When man began to multiply on the face of the land and daughters were born to them, the sons of God saw that the daughters of man were attractive. And they took as their wives any they chose. Then the Lord said, “My Spirit shall not abide in man forever, for he is flesh: his days shall be 120 years.” The Nephilim were on the earth in those days, and also afterward, when the sons of God came in to the daughters of man and they bore children to them. These were the mighty men who were of old, the men of renown.
Did you notice something in that passage? No giants. And a new, weird word “Nephilim”. You see, the word in the original Hebrew is nephilim. So why did this translation just transliterate the word and where did the giants go? Sundry books and nerdy papers have been written on this, but we don’t have time for that so I’m going to cut to the chase. I contend the reason for the simple transliteration—even though the majority of ancient translations from the Septuagint to the King James Bible translates “nephilim” as giants—is because modern translators have been more influenced by the Enlightenment than they have by Christian history and tradition. And by that I mean that while they may not have lost a supernatural worldview, they have at least lost their nerve about it. Which means I think a few of them were too embarrassed to translate it as “giants”. Because—ah, you see—persons respectable and modern don’t—ahem—believe in giants.
And it gets weirder. Not only does one have to tangle with giants in this passage, but also the pesky “sons of God” (as in “who are they?”) and what they did with the daughters of men. Leaving it simply “Nephilim” gives you, let’s call it, interpretive flexibility. Now because we read that these daughters of men didn’t give birth to giants, but to some innocuous un-figure-outable Nephi-huh? the Sons of God could basically be any old earthbound dudes just cruisn’ for chicks.

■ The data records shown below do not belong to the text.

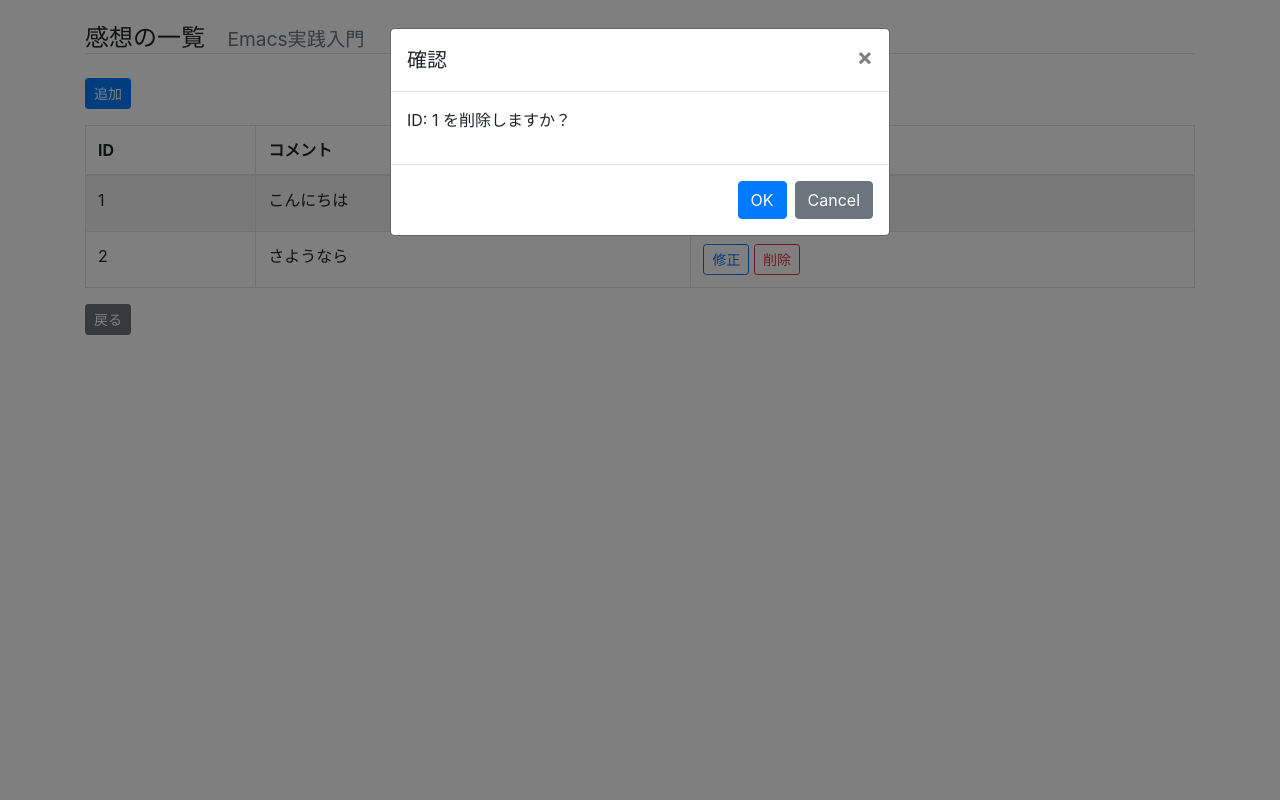
After one commit to G0mez-o/django_tut, a Django app: page /cms/impression/1/ in a window 1280 px wide, after a click on "削除". The commit adds this page. Run offline with Django 3.2, Linux system fonts and the light colour scheme; data comes from the database, SQL or seed files in the repository; both versions use the stored data as it was after the commit; some libraries are stand-ins or nearby versions.

Commit message:
modified some file for add some keys

```diff
--- a/mybook/cms/models.py
+++ b/mybook/cms/models.py
@@ -15,6 +15,7 @@ class Impression(models.Model):
     """感想"""
     book = models.ForeignKey(Book, verbose_name='書籍', related_name='impressions', on_delete=models.CASCADE)
     comment = models.TextField('コメント', blank=True)
+    # impressions = book.impressions.all().order_by('id')
 
     def __str__(self):
         return self.comment
--- a/mybook/cms/templates/cms/book_list.html
+++ b/mybook/cms/templates/cms/book_list.html
@@ -25,6 +25,7 @@
           <td>
             <a href="{% url 'cms:book_mod' book_id=book.id %}" class="btn btn-outline-primary btn-sm">修正</a>
             <a href="{% url 'cms:book_del' book_id=book.id %}" class="btn btn-outline-danger btn-sm">削除</a>
+	    <a href="{% url 'cms:impression_list' book_id=book.id %}" class="btn btn-outline-info btn-sm">感想の一覧</a>
           </td>
         </tr>
         {% endfor %}
--- /dev/null
+++ b/mybook/cms/templates/cms/impression_list.html
@@ -0,0 +1,85 @@
+{% extends "cms/base.html" %}
+
+{% block title %}感想の一覧{% endblock title %}
+
+{% block content %}
+    <h4 class="mt-4 border-bottom">感想の一覧 <small class="text-muted ml-3">{{ book.name }}</small></h4>
+    <a href="{% url 'cms:impression_add' book_id=book.id %}" class="btn btn-primary btn-sm my-3">追加</a>
+    <table class="table table-striped table-bordered">
+      <thead>
+        <tr>
+          <th>ID</th>
+          <th>コメント</th>
+          <th>操作</th>
+        </tr>
+      </thead>
+      <tbody>
+        {% for impression in impressions %}
+        <tr>
+          <td>{{ impression.id }}</td>
+          <td>{{ impression.comment|linebreaksbr }}</td>
+          <td>
+            <a href="{% url 'cms:impression_mod' book_id=book.id impression_id=impression.id %}" class="btn btn-outline-primary btn-sm">修正</a>
+            <button class="btn btn-outline-danger btn-sm del_confirm" data-toggle="modal" data-target="#deleteModal" data-pk="{{ impression.id }}" data-url="{% url 'cms:impression_del' book_id=book.id impression_id=impression.id %}">削除</button>
+          </td>
+        </tr>
+        {% endfor %}
+      </tbody>
+    </table>
+
+    {% if is_paginated %}
+    <nav aria-label="Page navigation">
+      <ul class="pagination">
+        {% if page_obj.has_previous %}
+          <li class="page-item"><a class="page-link" href="?page={{ page_obj.previous_page_number }}" aria-label="Previous"><span aria-hidden="true">&laquo;</span><span class="sr-only">Previous</span></a></li>
+        {% else %}
+          <li class="page-item disabled"><a class="page-link" href="#" aria-label="Previous"><span aria-hidden="true">&laquo;</span><span class="sr-only">Previous</span></a></li>
+        {% endif %}
+        {% for linkpage in page_obj.paginator.page_range %}
+          {% ifequal linkpage page_obj.number %}
+            <li class="page-item active"><a class="page-link" href="#">{{ linkpage }}</a></li>
+          {% else %}
+            <li class="page-item"><a class="page-link" href="?page={{ linkpage }}">{{ linkpage }}</a></li>
+        {% endifequal %}
+        {% endfor %}
+        {% if page_obj.has_next %}
+          <li class="page-item"><a class="page-link" href="?page={{ page_obj.next_page_number }}" aria-label="Next"><span aria-hidden="true">&raquo;</span><span class="sr-only">Next</span></a></li>
+        {% else %}
+          <li class="page-item disabled"><a class="page-link" href="#" aria-label="Next"><span aria-hidden="true">&raquo;</span><span class="sr-only">Next</span></a></li>
+        {% endif %}
+      </ul>
+    </nav>
+    {% endif %}
+
+    <a href="{% url 'cms:book_list' %}" class="btn btn-secondary btn-sm">戻る</a>
+
+    {# 削除を確認するモーダル ダイアログ #}
+    <div class="modal fade" id="deleteModal" tabindex="-1" role="dialog" aria-labelledby="deleteModalLabel" aria-hidden="true">
+      <div class="modal-dialog" role="document">
+        <div class="modal-content">
+          <div class="modal-header">
+            <h5 class="modal-title" id="deleteModalLabel">確認</h5>
+            <button type="button" class="close" data-dismiss="modal" aria-label="Close"><span aria-hidden="true">&times;</span></button>
+          </div>
+          <div class="modal-body">
+            <p>ID: <span id="del_pk"></span> を削除しますか？</p>
+          </div>
+          <div class="modal-footer">
+            <a href="#" class="btn btn-primary" id="del_url">OK</a>
+            <button type="button" class="btn btn-secondary" data-dismiss="modal">Cancel</button>
+          </div>
+        </div>
+      </div>
+    </div>
+{% endblock content %}
+
+{% block extra_js %}
+<script>
+$(function() {
+  $('.del_confirm').on('click', function () {
+     $("#del_pk").text($(this).data("pk"));
+     $('#del_url').attr('href', $(this).data("url"));
+  });
+});
+</script>
+{% endblock %}
--- a/mybook/cms/urls.py
+++ b/mybook/cms/urls.py
@@ -8,4 +8,10 @@ urlpatterns = [
     path('book/add/', views.book_edit, name='book_add'),  # 登録
     path('book/mod/<int:book_id>/', views.book_edit, name='book_mod'),  # 修正
     path('book/del/<int:book_id>/', views.book_del, name='book_del'),   # 削除
+    # 感想
+    path('impression/<int:book_id>/', views.ImpressionList.as_view(), name='impression_list'),  # 一覧
+    path('impression/add/<int:book_id>/', views.impression_edit, name='impression_add'),        # 登録
+    path('impression/mod/<int:book_id>/<int:impression_id>/', views.impression_edit, name='impression_mod'),  # 修正
+    path('impression/del/<int:book_id>/<int:impression_id>/', views.impression_del, name='impression_del'),   # 削除
+
 ]
--- a/mybook/cms/views.py
+++ b/mybook/cms/views.py
@@ -1,9 +1,52 @@
 from django.shortcuts import render, get_object_or_404, redirect
 from django.http import HttpResponse
 
-from cms.models import Book
-from cms.forms import BookForm
+from cms.models import Book, Impression
+from cms.forms import BookForm, ImpressionForm
 
+from django.views.generic.list import ListView
+
+def impression_del(request, book_id, impression_id):
+    """感想の削除"""
+    impression = get_object_or_404(Impression, pk=impression_id)
+    impression.delete()
+    return redirect('cms:impression_list', book_id=book_id)
+
+def impression_edit(request, book_id, impression_id=None):
+    """感想の編集"""
+    book = get_object_or_404(Book, pk=book_id)  # 親の書籍を読む
+    if impression_id:   # impression_id が指定されている (修正時)
+        impression = get_object_or_404(Impression, pk=impression_id)
+    else:               # impression_id が指定されていない (追加時)
+        impression = Impression()
+
+    if request.method == 'POST':
+        form = ImpressionForm(request.POST, instance=impression)  # POST された request データからフォームを作成
+        if form.is_valid():    # フォームのバリデーション
+            impression = form.save(commit=False)
+            impression.book = book  # この感想の、親の書籍をセット
+            impression.save()
+            return redirect('cms:impression_list', book_id=book_id)
+    else:    # GET の時
+        form = ImpressionForm(instance=impression)  # impression インスタンスからフォームを作成
+
+    return render(request,
+                  'cms/impression_edit.html',
+                  dict(form=form, book_id=book_id, impression_id=impression_id))
+
+class ImpressionList(ListView):
+    """感想の一覧"""
+    context_object_name='impressions'
+    template_name='cms/impression_list.html'
+    paginate_by = 2  # １ページは最大2件ずつでページングする
+
+    def get(self, request, *args, **kwargs):
+        book = get_object_or_404(Book, pk=kwargs['book_id'])  # 親の書籍を読む
+        impressions = book.impressions.all().order_by('id')   # 書籍の子供の、感想を読む
+        self.object_list = impressions
+
+        context = self.get_context_data(object_list=self.object_list, book=book)
+        return self.render_to_response(context)
 
 # Create your views here.
 def book_list(request):
```
Also changed, not shown: mybook/cms/forms.py (+6 -1 lines), mybook/cms/templates/cms/impression_edit.html (added, +22 -0 lines), mybook/db.sqlite3.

But if they gave birth to actual giants, who then are these Sons of God? The answer is that they are spiritual beings—we might call them angels—created to serve God by ruling over certain aspects of creation. Only they were to serve righteously, and we’re told later in the Bible (Jude 6:1) that these beings “did not stay within their own position of authority, but left their proper dwelling”. And the result is what we read about in Genesis 6. They left their proper state, copulated with human women, and the result was what the ancients understood as giants, mighty men of great renown.
Now the Beowulf poet takes this theme and reasons—as almost all ancients and early and medieval Christians did—that preternatural monsters, demons, and evil beings more or less find their origin in this great rebellion. And he draws that line a little farther back to Cain, the first murderer, cursed by God to wander the earth. From Cain the world grows increasingly evil, reaching the climax at the rebellion of the Sons of God and their giant offspring. Thus, Cain serves as the human figurehead and progenitor of monsters, elves, eotens and gigantes.
While so much could be said about all of this, I’d like to leave you with something that modern-minded people can easily miss. Far from being fantasy, this was for the poet—and still is for many Christians—an interpretation of Scripture grounded and rooted in truth. Grendel, then, isn’t just some otherworldly being disconnected from our reality. When the Beowulf poet leans upon Genesis 6 to establish both the origin of monsters and wondrous items like swords, he’s doing so to lend credibility to the tale.